Something isn't right. Well, that's for damn sure. When I said—at some weak moment in the past—that I wanted to chronicle the stages (i.e., the innumerable moments) of aging, I pretended to be serious but I truly thought there wouldn't be all that much to say. Huh.
In the space of 48 hours I encountered more examples than I want to admit of a less-than-sharp brain. There were no two ways about it, no "other perspective" to make it all bearable.
Here is the collection of recent idiocies. Oh, I shouldn't be pejorative (shouldn't say "shouldn't", either). All right. Not current idiocies but lapses. (As if I am expecting to bounce back to normal some day soon. Ha.)

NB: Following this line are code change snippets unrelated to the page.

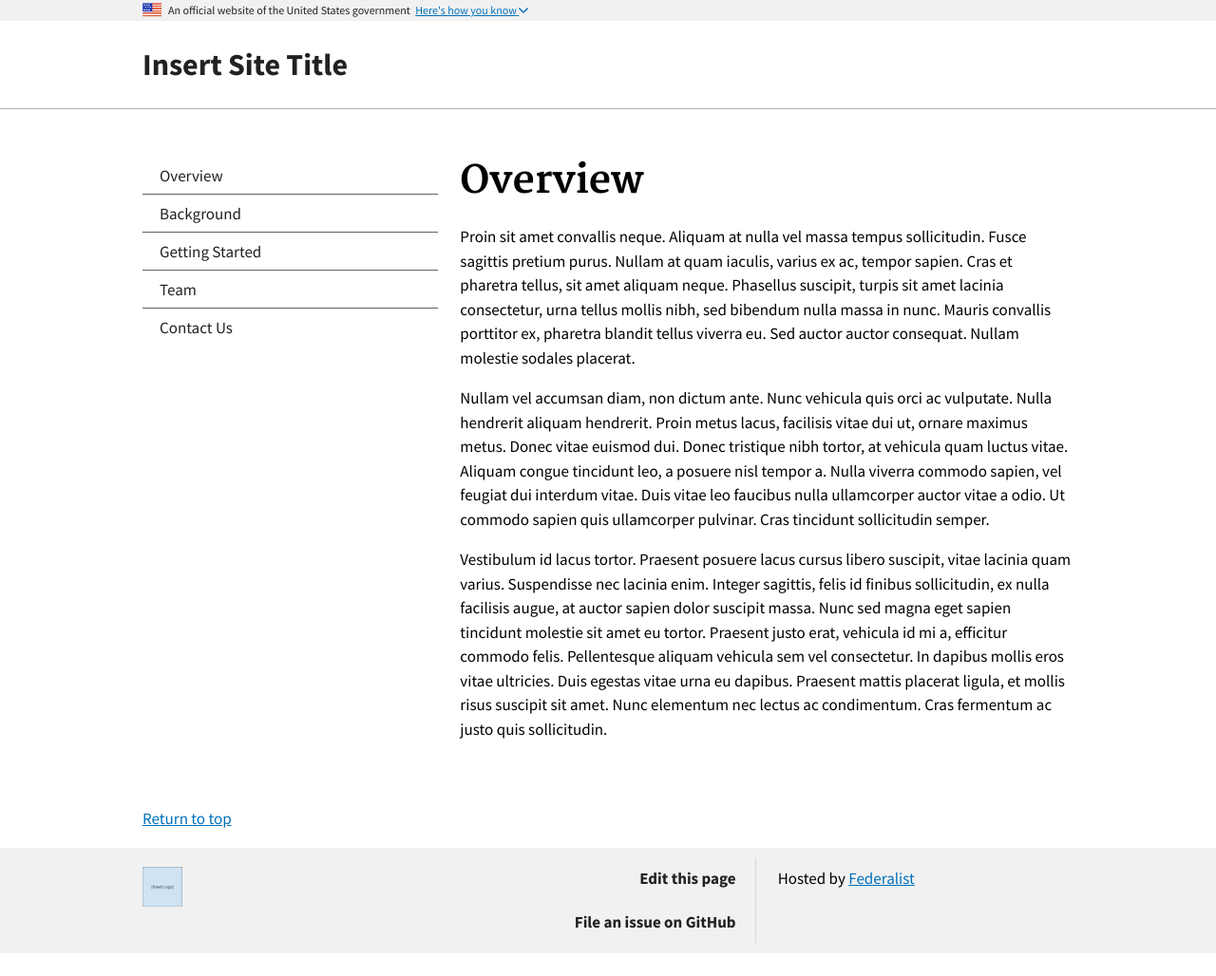
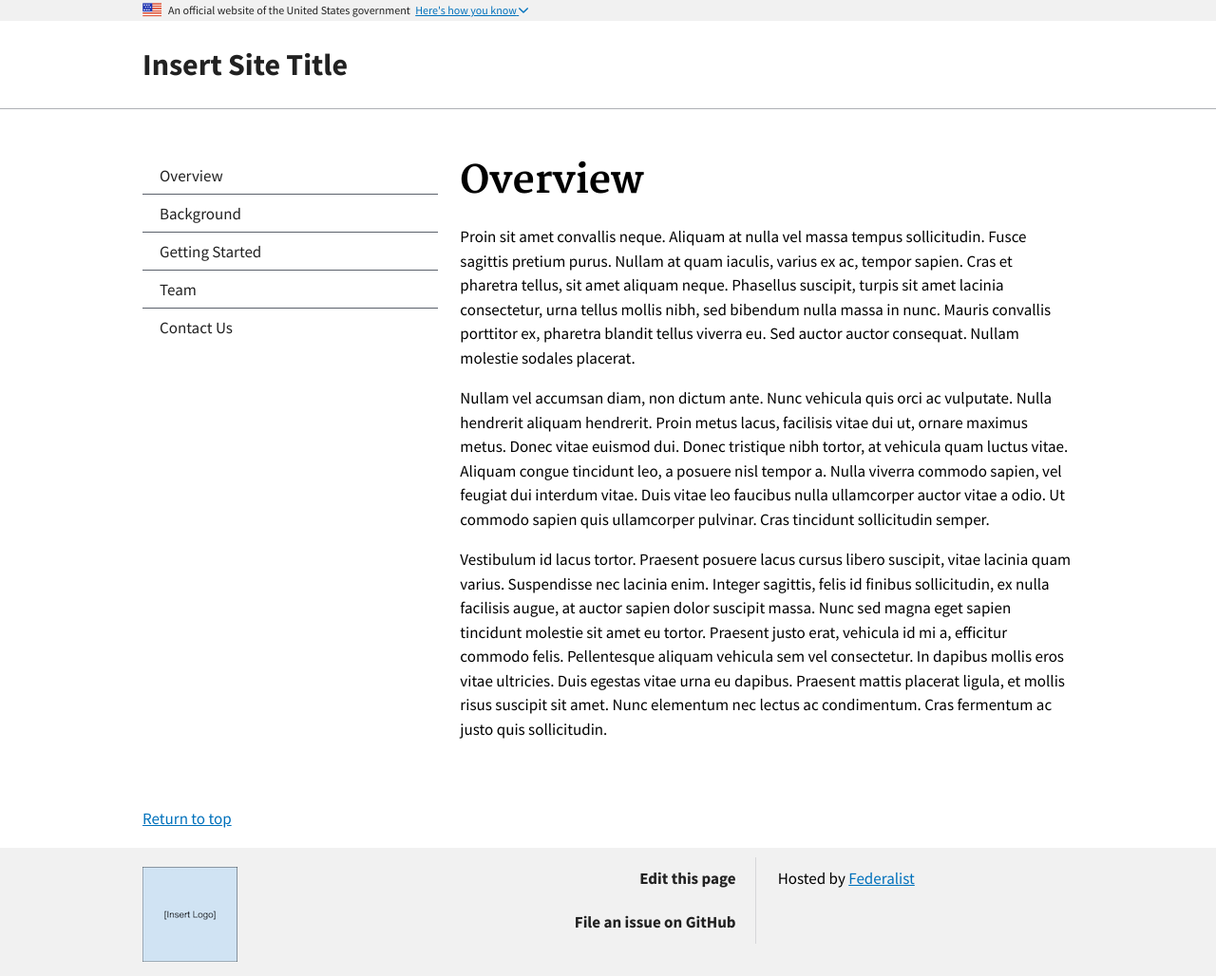
Before and after one commit to davidewarren/federalist-guide-template, a Jekyll site: the page built from index.md, in a window 1280 px wide. Shown: the whole page at 95% size. Built offline with Jekyll 4.4.1, drawn with Linux system fonts in a browser that asks for light colours; our own code applies the rules of GitHub Pages for plain Markdown files; before the commit the page ends 1004 px from its top, so only the background shows below that.

Commit message:
Update footer.html

```diff
--- a/_includes/footer.html
+++ b/_includes/footer.html
@@ -8,7 +8,7 @@
       <div class="usa-footer-logo usa-width-one-third">
         {% assign logo = site.logourl | default: '/assets/img/logo.png' %}
         {% assign logoalt = site.logoalt | default: 'logo' %}
-        <img src="{{ site.baseurl }}{{ logo }}" alt="{{ logoalt }}" height="42" width="42">
+        <img src="{{ site.baseurl }}{{ logo }}" alt="{{ logoalt }}" height="100" width="100">
       </div>
 
       <nav class="usa-footer-nav usa-width-one-third">
```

Left the oven on again. I'd only turned it on to thaw and warm my last piece of homemade GF pita bread. Took the flatbread out when it was warm and never thought about turning off the 400 degree oven. Eventually DinoVino discovered it. Well, it made the kitchen toasty warm.
I start with that one because anyone can leave an oven on, right? Well, try this one. I earned a living for a long time (but a long time ago) as a copy editor and proof reader. Admittedly my skills haven't been put to a lot of use lately, but still . . . I sent out a poem to 150 people—a pretty little poem but a very short one. It had a typo ("you" instead of "your"). In a six-line poem I couldn't see a typo. Now, I didn't apply my true proof- reading eye, which I still know how to do—and if I had I would have caught it. But I didn't and I didn't. It took DinoVino WineScribe, an hour after I hit Send, to say, "Did you know you had a typo in line 3?" (Well, of course I didn't freakin' know. If I'd known I would have corrected it! But that's a different direction—something along the lines of marital communication.)
In response to that mailing of a poem, I got a reply from a friend I hadn't heard from in a long time, saying she liked the poem. (So far, no one but my husband has mentioned the typo; what tolerant friends I have.) Anyway, I answered this email saying that I miss hearing her voice in our writing group and miss hearing the next stages of the novel she's working on. And I sent it off. And three seconds later I looked at the name again. It was not Shelley my novel-writing friend but the other Shelly, my beading and artist friend, who had written me. I fired off an apology immediately (what must she have thought?) and she answered right back with a funny note. No harm done, except to my ego, and it's about time I stopped feeding it anyway, right?
We gave a party for twelve on Saturday evening. At the end I took orders for coffee and tea. There were four abstentions, four decafs, and four herbal teas. I went to the tea cabinet and took down my newest product from Say Tea: ginger and lemon oolong. Did you catch that? It was an oolong, not an herbal tea. One little part of my mind knew that, but it was overpowered by its twin on the other side of my mind. Oh, I thought, it's just oolong, not black tea, and it has herbals in it (real ginger, real lemon) so it will be all right. In the light of day the next morning I couldn't believe I had so lightly dismissed my friends' requests for herbal tea.
And the most recent one: For Monday night supper I was doing a quick stir-fry to use up the fresh vegetables that needed to be eaten. I would serve it on a quinoa and red-rice mixture that I'd cooked the day before and that would only need to be reheated.
Picture me at the stove. Quinoa mixture on one burner, skillet for stir-fry right beside it. I covered the stir-fry for three or four minutes to cook the harder vegetables (the sweet potato, for example). And then I smelled burning, so I turned the heat down under the stir-fry, lifted the lid and stirred it, and added a couple tablespoons of water.
Lid back on. A few minutes later I smelled burning, so I did the same thing again. By now the stir-fry is ready. So I get the plates and take the lid off the pan of grains which are, as you've surely guessed, burned black on the bottom.
Can you believe it? The entire brain is crumbling, crumb by bloomin' crumb. A little piece falls off in the check-the-right-pan area and you gradually learn to adjust to that, becoming increasingly alert to burning smells. Because you can't repair the crumbled bits, you begin to adjust. But even as that area is under control, crumbs fall from other brain areas (tiny crumbs, to be sure, but each crumb is of great importance to the proper functioning of what used to be your mind). So the written skills diminish just as you are remembering to check the oven. And just as you remember to proofread even tiny poems, the grains heating right beside you turn black on the bottom.
This chronicle is no longer amusing.
Food blog: http://fastandfearlesscooking.blogspot.ca